• **PROBLEM STATEMENT**
Give every line from the entries that contains "ipynb".
** Opening DATA RECORDS block **
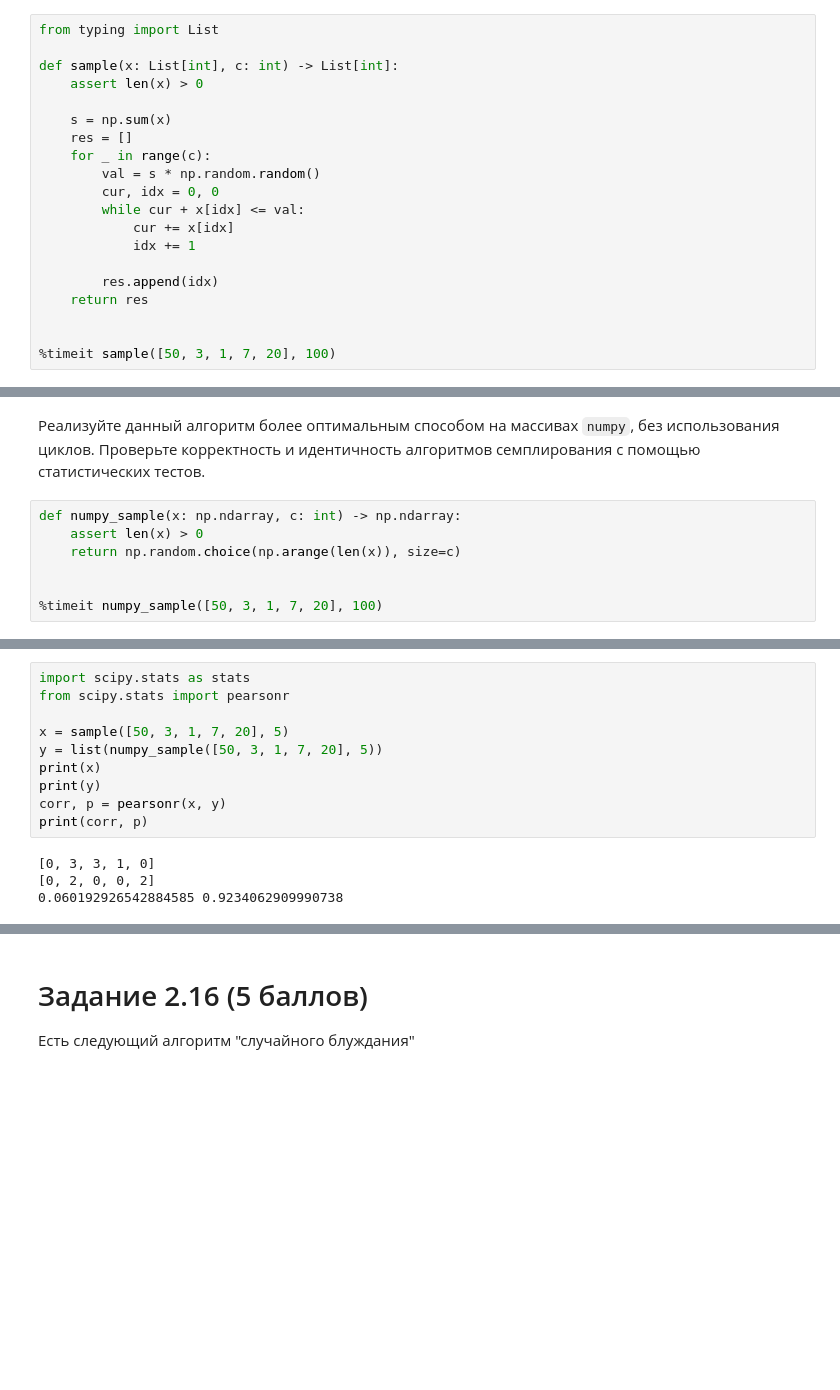
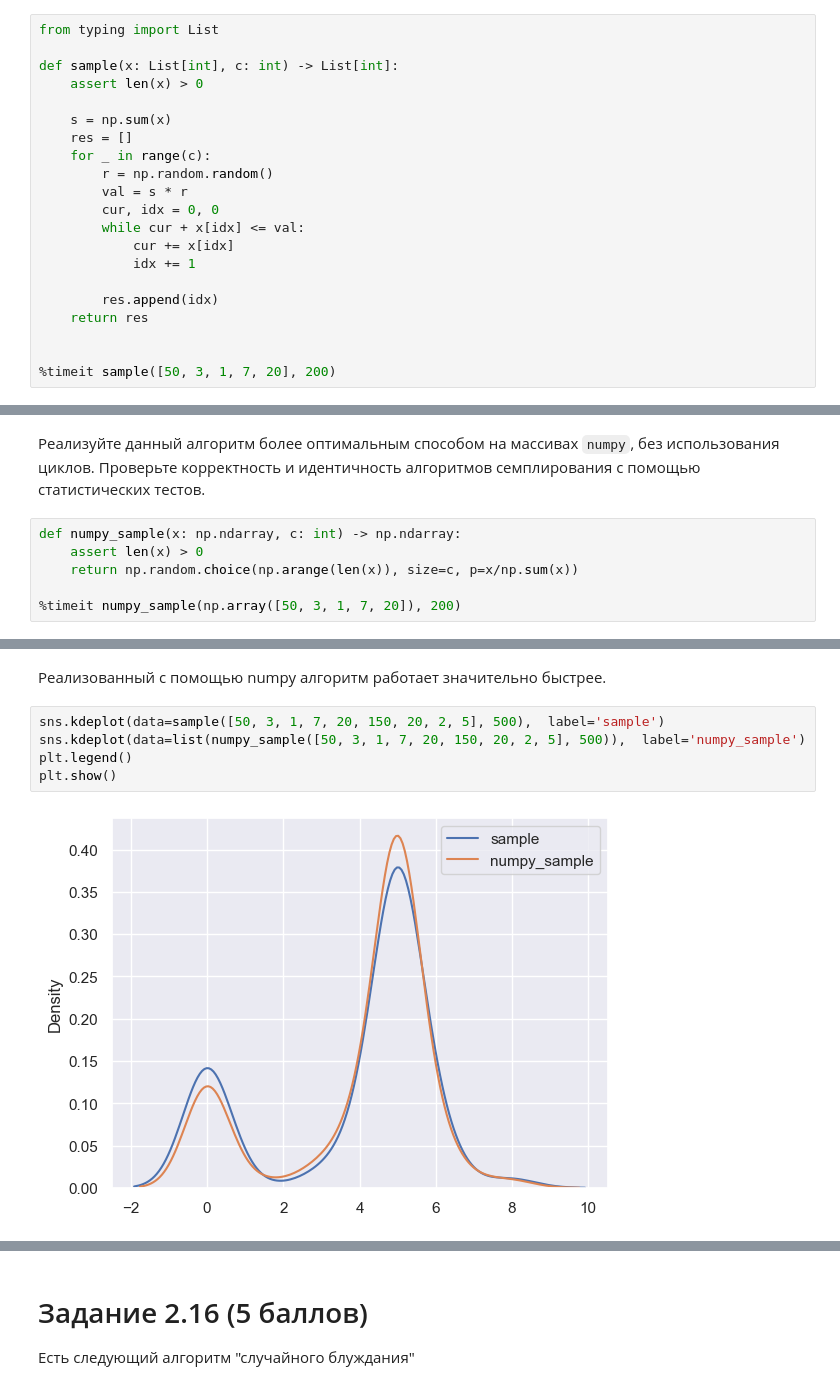
Before and after one commit to 4eckah78/python_2022_practice, a Jupyter notebook: Task_2.ipynb, the cells around one changed output, grey strips where cells are left out. Cells and saved outputs as stored; diff of their text form; blank space fills up the shorter version.

```diff
--- a/Task_2.ipynb
+++ b/Task_2.ipynb
@@ -323,7 +323,8 @@ def sample(x: List[int], c: int) -> List[int]:
     s = np.sum(x)
     res = []
     for _ in range(c):
-        val = s * np.random.random()
+        r = np.random.random()
+        val = s * r
         cur, idx = 0, 0
         while cur + x[idx] <= val:
             cur += x[idx]
@@ -333,5 +334,5 @@ def sample(x: List[int], c: int) -> List[int]:
     return res
 
 
-%timeit sample([50, 3, 1, 7, 20], 100)
+%timeit sample([50, 3, 1, 7, 20], 200)
 # %% [output]
@@ -341,8 +342,7 @@ def sample(x: List[int], c: int) -> List[int]:
 # %%
 def numpy_sample(x: np.ndarray, c: int) -> np.ndarray:
     assert len(x) > 0
-    return np.random.choice(np.arange(len(x)), size=c)
+    return np.random.choice(np.arange(len(x)), size=c, p=x/np.sum(x))
 
-
-%timeit numpy_sample([50, 3, 1, 7, 20], 100)
+%timeit numpy_sample(np.array([50, 3, 1, 7, 20]), 200)
 # %% [output]
@@ -350,14 +350,9 @@ def numpy_sample(x: np.ndarray, c: int) -> np.ndarray:
-# %%
-import scipy.stats as stats
-from scipy.stats import pearsonr
-
-x = sample([50, 3, 1, 7, 20], 5)
-y = list(numpy_sample([50, 3, 1, 7, 20], 5))
-print(x)
-print(y)
-corr, p = pearsonr(x, y)
-print(corr, p)
-# %% [output]
-[0, 3, 3, 1, 0]
-[0, 2, 0, 0, 2]
-0.060192926542884585 0.9234062909990738
+# %% [markdown]
+Реализованный с помощью numpy алгоритм работает значительно быстрее.
+# %%
+sns.kdeplot(data=sample([50, 3, 1, 7, 20, 150, 20, 2, 5], 500),  label='sample')
+sns.kdeplot(data=list(numpy_sample([50, 3, 1, 7, 20, 150, 20, 2, 5], 500)),  label='numpy_sample')
+plt.legend()
+plt.show()
+# %% [output]
+[figure, added]
```
Also changed, not shown: parts of 3 cells of this notebook.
** Closing DATA RECORDS block **
• **FINISHED EXERCISE**
Before and after one commit to 4eckah78/python_2022_practice, a Jupyter notebook: Task_2.ipynb, the cells around one changed output, grey strips where cells are left out. Cells and saved outputs as stored; diff of their text form; blank space fills up the shorter version.
--- a/Task_2.ipynb
+++ b/Task_2.ipynb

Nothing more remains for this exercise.